→ WHAT IS BEING ASKED: The lines below should be written out again in full, exactly as they are.

→ AVAILABLE DATA:

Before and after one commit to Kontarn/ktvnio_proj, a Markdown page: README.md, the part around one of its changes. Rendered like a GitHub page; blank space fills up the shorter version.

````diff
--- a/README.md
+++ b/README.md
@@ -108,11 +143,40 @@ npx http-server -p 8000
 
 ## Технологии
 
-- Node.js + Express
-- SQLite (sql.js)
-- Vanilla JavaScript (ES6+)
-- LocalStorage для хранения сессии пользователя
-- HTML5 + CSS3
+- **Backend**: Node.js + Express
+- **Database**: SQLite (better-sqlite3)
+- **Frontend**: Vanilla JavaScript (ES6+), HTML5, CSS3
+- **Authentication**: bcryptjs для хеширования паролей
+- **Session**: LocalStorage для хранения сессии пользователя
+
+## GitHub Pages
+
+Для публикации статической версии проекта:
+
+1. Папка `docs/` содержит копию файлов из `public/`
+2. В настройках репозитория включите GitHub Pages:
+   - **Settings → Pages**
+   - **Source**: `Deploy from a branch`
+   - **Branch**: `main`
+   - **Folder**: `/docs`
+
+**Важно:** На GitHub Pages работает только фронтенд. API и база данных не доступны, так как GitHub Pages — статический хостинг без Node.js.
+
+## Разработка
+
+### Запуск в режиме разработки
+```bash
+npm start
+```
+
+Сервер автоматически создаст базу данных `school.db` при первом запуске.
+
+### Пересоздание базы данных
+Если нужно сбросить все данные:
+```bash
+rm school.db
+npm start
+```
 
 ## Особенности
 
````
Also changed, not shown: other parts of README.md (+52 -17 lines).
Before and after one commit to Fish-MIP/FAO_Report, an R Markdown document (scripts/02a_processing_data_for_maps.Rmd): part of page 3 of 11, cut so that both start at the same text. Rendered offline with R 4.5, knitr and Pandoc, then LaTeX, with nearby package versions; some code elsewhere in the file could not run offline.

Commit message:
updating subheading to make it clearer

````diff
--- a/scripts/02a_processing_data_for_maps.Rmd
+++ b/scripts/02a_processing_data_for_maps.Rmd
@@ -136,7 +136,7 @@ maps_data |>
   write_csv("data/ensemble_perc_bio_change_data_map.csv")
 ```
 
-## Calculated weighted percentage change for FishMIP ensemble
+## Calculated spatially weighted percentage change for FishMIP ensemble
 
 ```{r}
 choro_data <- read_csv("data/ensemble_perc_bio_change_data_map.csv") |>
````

→ ANSWER TO THIS TASK:
Before and after one commit to Kontarn/ktvnio_proj, a Markdown page: README.md, the part around one of its changes. Rendered like a GitHub page; blank space fills up the shorter version.

````diff
--- a/README.md
+++ b/README.md
@@ -108,11 +143,40 @@ npx http-server -p 8000
 
 ## Технологии
 
-- Node.js + Express
-- SQLite (sql.js)
-- Vanilla JavaScript (ES6+)
-- LocalStorage для хранения сессии пользователя
-- HTML5 + CSS3
+- **Backend**: Node.js + Express
+- **Database**: SQLite (better-sqlite3)
+- **Frontend**: Vanilla JavaScript (ES6+), HTML5, CSS3
+- **Authentication**: bcryptjs для хеширования паролей
+- **Session**: LocalStorage для хранения сессии пользователя
+
+## GitHub Pages
+
+Для публикации статической версии проекта:
+
+1. Папка `docs/` содержит копию файлов из `public/`
+2. В настройках репозитория включите GitHub Pages:
+   - **Settings → Pages**
+   - **Source**: `Deploy from a branch`
+   - **Branch**: `main`
+   - **Folder**: `/docs`
+
+**Важно:** На GitHub Pages работает только фронтенд. API и база данных не доступны, так как GitHub Pages — статический хостинг без Node.js.
+
+## Разработка
+
+### Запуск в режиме разработки
+```bash
+npm start
+```
+
+Сервер автоматически создаст базу данных `school.db` при первом запуске.
+
+### Пересоздание базы данных
+Если нужно сбросить все данные:
+```bash
+rm school.db
+npm start
+```
 
 ## Особенности
 
````
Also changed, not shown: other parts of README.md (+52 -17 lines).
Before and after one commit to Fish-MIP/FAO_Report, an R Markdown document (scripts/02a_processing_data_for_maps.Rmd): part of page 3 of 11, cut so that both start at the same text. Rendered offline with R 4.5, knitr and Pandoc, then LaTeX, with nearby package versions; some code elsewhere in the file could not run offline.

Commit message:
updating subheading to make it clearer

````diff
--- a/scripts/02a_processing_data_for_maps.Rmd
+++ b/scripts/02a_processing_data_for_maps.Rmd
@@ -136,7 +136,7 @@ maps_data |>
   write_csv("data/ensemble_perc_bio_change_data_map.csv")
 ```
 
-## Calculated weighted percentage change for FishMIP ensemble
+## Calculated spatially weighted percentage change for FishMIP ensemble
 
 ```{r}
 choro_data <- read_csv("data/ensemble_perc_bio_change_data_map.csv") |>
````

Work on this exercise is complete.